The key to unlocking the broad benefits of digital pathology, including more efficient use of resources, easy access to colleagues & experts, faster clinical workflows — depends on having an image management system providing broad access to every image in the repository for users to view and share.

Topics: Slide Management

Posted by Eric Wirch and Robin Weisburger 09/10/2019

Image Management and LIS Integration — A Comprehensive Package for Improved Case Review

 

Access to healthcare services is in the midst of a fundamental change. Independent community hospitals and academic health centers are consolidating into larger networks across the nation. Furthermore, these networks are also developing global affiliations and partnerships to increase access to diagnostic care worldwide. As a result, patient point-of-service, laboratory services and the professional review of a case may exist in independent locations, sometimes spread over large geographic distances. Pathology department transformations embody this shift.
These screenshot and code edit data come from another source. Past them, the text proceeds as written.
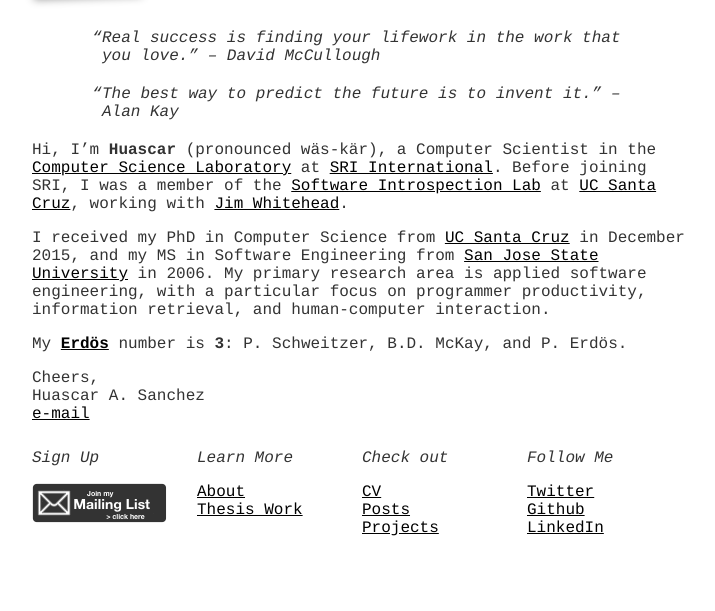
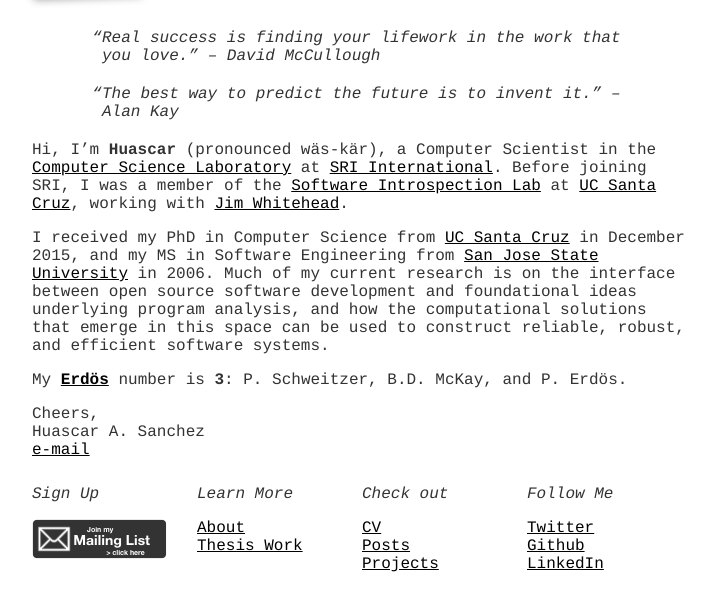
Before and after one commit to hsanchez/hsanchez.github.io, a Jekyll site: the page built from index.md, in a window 1280 px wide, cut to the strip 218-829 px from the top of the page. Shown: the whole strip, without its empty margins (278-993 px from the left). Built offline with Jekyll 4.4.1, drawn with Linux system fonts in a browser that asks for light colours.

Commit message:
minor details

```diff
--- a/index.md
+++ b/index.md
@@ -19,9 +19,14 @@
 
 I received my PhD in Computer Science from [UC Santa Cruz](http://www.ucsc.edu/)
 in December 2015, and my MS in Software Engineering from [San Jose State
-University](http://www.sjsu.edu/) in 2006. My primary research area is applied
+University](http://www.sjsu.edu/) in 2006. Much of my current research is on the
+interface between open source software development and foundational ideas
+underlying program analysis, and how the computational solutions that emerge in
+this space can be used to construct reliable, robust, and efficient software
+systems.
+<!-- My primary research area is applied
 software engineering, with a particular focus on programmer productivity,
-information retrieval, and human-computer interaction.
+information retrieval, and human-computer interaction. -->
 
 My [**<span>Erd&ouml;s</span>**](http://wwwp.oakland.edu/enp/) number is **3**:
 P. Schweitzer, B.D. McKay, and P. Erd&ouml;s.
```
Topics: Digital Pathology

Posted by Robin Weisburger 08/29/2019

Multidisciplinary Tumor Boards: Improving Patient Outcomes, Locally and Globally

Multidisciplinary Tumor Boards (MTBs) are a standard of practice in all academic medical centers. Studies show that they contribute to improved diagnoses and treatment plans and often lead to improved patient outcomes.1 Moreover, these conferences provide valuable real-life education and training to residents and fellows in all represented disciplines.

Historically, pathologists have encountered unique challenges when participating in MTBs. Even with access to digital images for their presentations, the images are often time consuming to attain and in a static image format. Navigation to other regions of interest within the slide is often not possible, and the patient’s case data is usually in a separate lab information system (LIS). Assembling the case, often in Powerpoint, is time consuming, limiting and frustrating.

Topics: Digital Pathology